Nicola: But what it does, is it builds up a body of data about the people who like your page, and then you could also go and see what other pages those people like. If you’ve even got 500 likes on your page, then what other pages they like and what other interests those people have.
Judith: When you say, “Then you could go in and see,” where do you do that? How do you do that?
Nicola: Well, the first thing you need to do is swap your Facebook language in your settings, your personal profile settings, to US English rather than UK English. And then you’d be able to use what’s called the Graph Search Bar (which is the Facebook search bar at the top); you’d be able to put in “pages liked by people who like…” what’s your page called, Judith? Business Oracle? Small Business Oracle?
Judith: The Small Business Oracle, yeah I think.
Nicola: Hmmm… Judith Morgan (types on keyboard)
Judith: We’re getting a bit geeky again.
Nicola: Yeah, I know.
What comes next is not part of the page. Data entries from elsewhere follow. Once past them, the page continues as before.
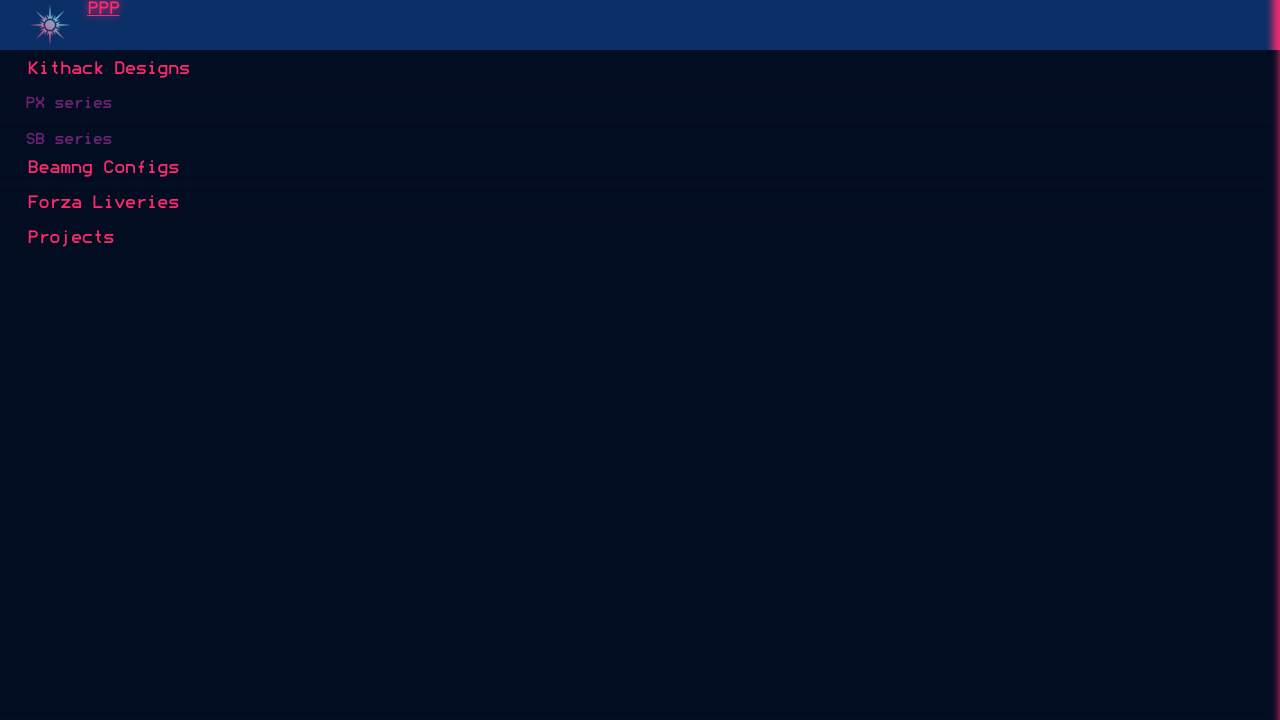
Repository: Pamishly/PamishlysPlayPlace
Page: navbar.html
The author's editor kept a copy of each file at every save. The page is drawn from the files as they stood at one save, then again after the next save.
The browser window is 1280 px wide. The pictures show the whole page.

Above is the page before, as saved 2024-09-11 21:16:28.

### navbar.html

<ul>
    <input type="radio" name="menu" id="ppp">
    <li class="sitename">
        <a href="./homepage.html"  target="_top"><label for="edit" class="title"><i class="fa fa-ppp"></i><img src="./logo.png">PPP</label></a>
    </li>
    <input type="radio" name="menu" id="kithack" checked>
    <li>
        <label for="kithack" class="title"><i class="fa fa-kithack"></i>Kithack Designs</label>
        <a  class="sidebutton" href="./KitHackHTML/PXseries.html" target="_top">PX series</a>
        <a  class="sidebutton" href="./KitHackHTML/SBseries.html" target="_top">SB series</a>
    </li>
    <input type="radio" name="menu" id="beamng">
    <li>
        <label for="beamng" class="title"><i class="fa fa-beamng" target="_top"></i>Beamng Configs</label>
        <a class="sidebutton" href="./BeamngHTML/dune-builds.html" target="_top">Dune Builds</a>
        <a class="sidebutton" href="./BeamngHTML/street-builds.html" target="_top">Street Builds</a>
        <a class="sidebutton" href="./BeamngHTML/derby-builds.html" target="_top">Derby Builds</a>
        <a class="sidebutton" href="./BeamngHTML/speed-builds.html" target="_top">Top Speed Builds</a>
    </li>
    <input type="radio" name="menu" id="preferences">
    <li>
        <label for="preferences" class="title"><i class="fa fa-gears"></i>Forza Liveries</label>
        <a class="sidebutton" href="./ForzaHTML/Horizon5.html" target="_top">Horizon 5</a>
    </li>
    <input type="radio" name="menu" id="projects">
    <li>
        <label for="projects" class="title"><i class="fa fa-projects"></i>Projects</label>
        <a class="sidebutton" href="./ProjectsHTML/PiProjects.html" target="_top">Pi Projects</a>
    </li>
</ul>

<link rel="stylesheet" href="main.css">

### main.css
* {
	margin: 0;
	padding: 0;
	box-sizing: border-box;
}
body {
	font-family: Headers;
    background-color: #030D22;
    box-shadow: inset -8px 0 8px -8px #ff2a6d;
}
@font-face {
	font-family: Headers;
	src: url("Modenine-2OPd.ttf");
	font-weight: bold;
}
.container {
	width: 100%;
	height: 100%;
}
nav {
	position: fixed;
	display: flex;
	align-items: flex-start;
	width: 12%;
	height: 100%;
	background-color: #111;
}
main {
	position: fixed;
	right: 0;
	width: 88.1%;
	height: 100%;
	background: url("Background.png");
	overflow: auto;
	padding: 40px;
    color: cyan;
}
h1 {
	font-weight: bold;
	margin-bottom: 50px;
	font-size: 55px;
	text-align: center;
    color: cyan;
}
p {
	margin-bottom: 20px;
	line-height: 26px;
    font-size: 24px;
    text-align: center;
    color: cyan;
}
li, ul label.title, ul, a {
	width: 100%;
	color: #ff2a6d;
	font-family: Headers;
	display: block;
	font-weight: bold;
}
ul label {
	height: 35px;
    box-shadow: inset -8px 0 8px -8px #ff2a6d;
}
ul li{
	height: 35px;
	overflow: hidden;
	transition: all .3s;
}
li {
	display: block;
	background:#030D22;
}
label.title {
    text-align: left;
	font-size: 18px;
	background:#030D22;
	padding: 10px 15px;
	cursor: pointer;
    transition: all .25s;
    overflow: hidden;
}
.sidebutton{
	font-size: 16px;
	text-decoration: none;
	color: #722276;
	display: block;
	padding: 10px 25px;
	transition: all .25s;
    box-shadow: inset -8px 0 8px -8px #ff2a6d;
	font-family: Headers;
}
.sidebutton:hover {
    box-shadow: inset -15px 0 8px -8px #ff2a6d;
	text-shadow: 0px 0px 10px #ff2a6d;
	background: #0A2F66;
	color: #FF23BC;
}
label:hover {
	text-shadow: 0px 0px 10px #ff2a6d;
	background: #0A2F66;
    box-shadow: inset -15px 0 8px -8px #ff2a6d;
}
input[type="radio"] {
	display: none;
}
.sitename{
	height:50px;
}
.sitename label {
	height: 50px;
	padding: 0px 25px;
}
.sitename img{
	float:left;
}
#ppp:checked + li {
	height: 0px;
}
#preferences:checked + li {
    height: 67px;
}
#beamng:checked + li {
    height: 163px;
}
#kithack:checked + li {
    height: 99px;
}
#projects:checked + li {
    height: 67px;
}
i {
	margin-right: 12px;
}
@media screen and (max-width: 600px){
	nav {
		width: 100%;
		position: relative;
	}
	main {
		width: 100%;
		position: relative;
	}
}
.card{
    position: relative;
    display: flex;
    flex-flow: column nowrap;
    width: 350px;
    height: 550px;
    border: solid cyan;
    text-align: center;
    margin: 15px;
	text-decoration: none;
	font-weight: unset;
	font-family: monospace;
	color: cyan;
}
.cardcontainer{
    display: flex;
    flex-flow: row wrap;
    align-content: space-around;
    justify-content: center;
    width:75%;
    margin-left: 12.5%;
}
.card img{
    width: auto;
    align-content: flex-start;
    justify-content: center;
}
.card p{
    padding: 15px;
    align-content: center;
    justify-content: center;
	margin-bottom: 20px;
	line-height: 26px;
    font-size: 24px;
    text-align: center;
    color: cyan;
}
.card:hover{
	background:#00aeff2c;
}
.card > h3{
	font-size: 24px;
	font-family: Headers;
}
iframe{
	width:100%;
	height:100%;
}
iframe[seamless]{
    background-color: transparent;
    border: 0px none transparent;
    padding: 0px;
    overflow: hidden;
}
.dwn-button{
	position: relative;
    display: flex;
    flex-flow: column nowrap;
    width: 150px;
    height: 70px;
    border: solid cyan;
    text-align: center;
    margin: 15px;
	font-weight: unset;
	font-family: monospace;
	color: cyan;
    left: 50%;
    transform: translate(-61%,100%);
}
.dwn-button:hover {
    background: darkcyan;
}
.dwn-button p{
	padding-top: 15px;
}
.information{
	display: flex;
	flex-flow: column nowrap;
}
.information p {
	margin-bottom: 20px;
	line-height: 26px;
    font-size: 24px;
	justify-content: center;
    color: cyan;
}
.information img {
	width: 600px;
	border: cyan 5px solid;
	align-self: center;
}
.information h1 {
	justify-content: center;
}
.main {
    -ms-overflow-style: none;  /* Internet Explorer 10+ */
    scrollbar-width: none;  /* Firefox */
}
.main::-webkit-scrollbar {
    display: none;  /* Safari and Chrome */
}

After the next save:
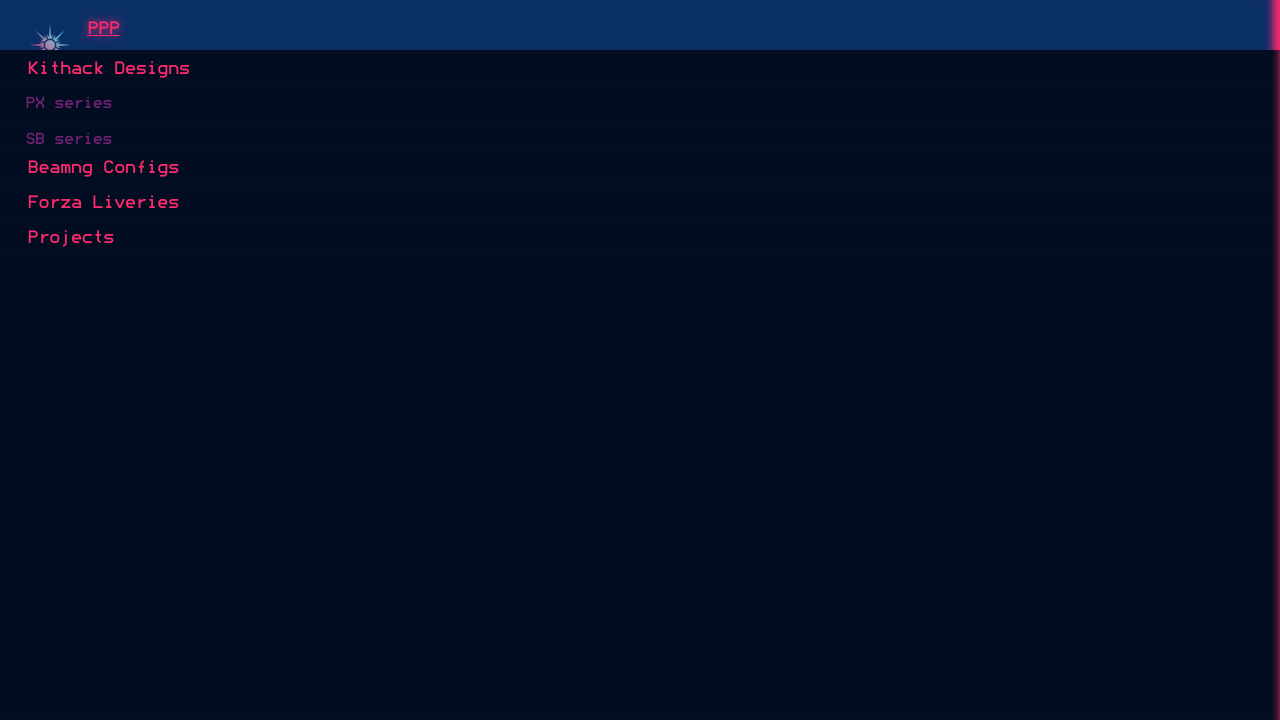
Saved 13 s later.
--- a/main.css
+++ b/main.css
@@ -107,7 +107,7 @@
 }
 .sitename label {
 	height: 50px;
-	padding: 0px 25px;
+	padding: 20px 25px;
 }
 .sitename img{
 	float:left;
Judith: When you finish this thought, we need to move on.
Nicola: Okay, alright. Well I’ve just typed in the graph search bar, “pages liked by people who like Judith Morgan’s The Small Business Oracle”
Nicola: And annoyingly, Facebook appears not to have that functionality working right now. So it’s telling me I didn’t any results. But I would normally get results.
Judith: Maybe… it may be Small Business Oracle, without the ‘The’.
Nicola: No, no, it’s found your page alright.
Judith: Ah, it has.
Nicola: It’s just that it hasn’t found any… it did earlier today, so I think there’s an issue with Facebook as well.
Judith: It may be that they’re asleep.
Nicola: It could be, or all 3 of them.
Judith: Well, it’s still bedtime in America, isn’t it?
Nicola: Yeah, it is. Anyway, so getting likes is actually worthwhile doing. As long as you’re not buying likes willy-nilly, getting good, targeted likes by putting your page in front of people who like pages like your stuff, is a really good…
Judith: And you do that by advertising?
Nicola: Yeah. When you first set up your page, they’ll offer you the chance to advertise your page.
Nicola: I’m not sure how good that basic advertising is, but if you go and look at it and you see that they’re offering you the chance to choose your countries, and choose people by interests, then I would go for it because you don’t have to open Power Editor. But if you can’t see the choice to limit the countries and the interests, then I would definitely bone up on how to use Power Editor.
Judith: Okay. Now, I’ve never even heard of Power Editor before. Is that some functionality that we’d find within Facebook?
Nicola: It’s an app that sits on top of Chrome. So, you have to use a Chrome browser and… it’s like a little add-on to Chrome.
Judith: Okay. This is turning into a massive geek-fest. We need to move on, or some people would’ve fallen asleep. (laughter)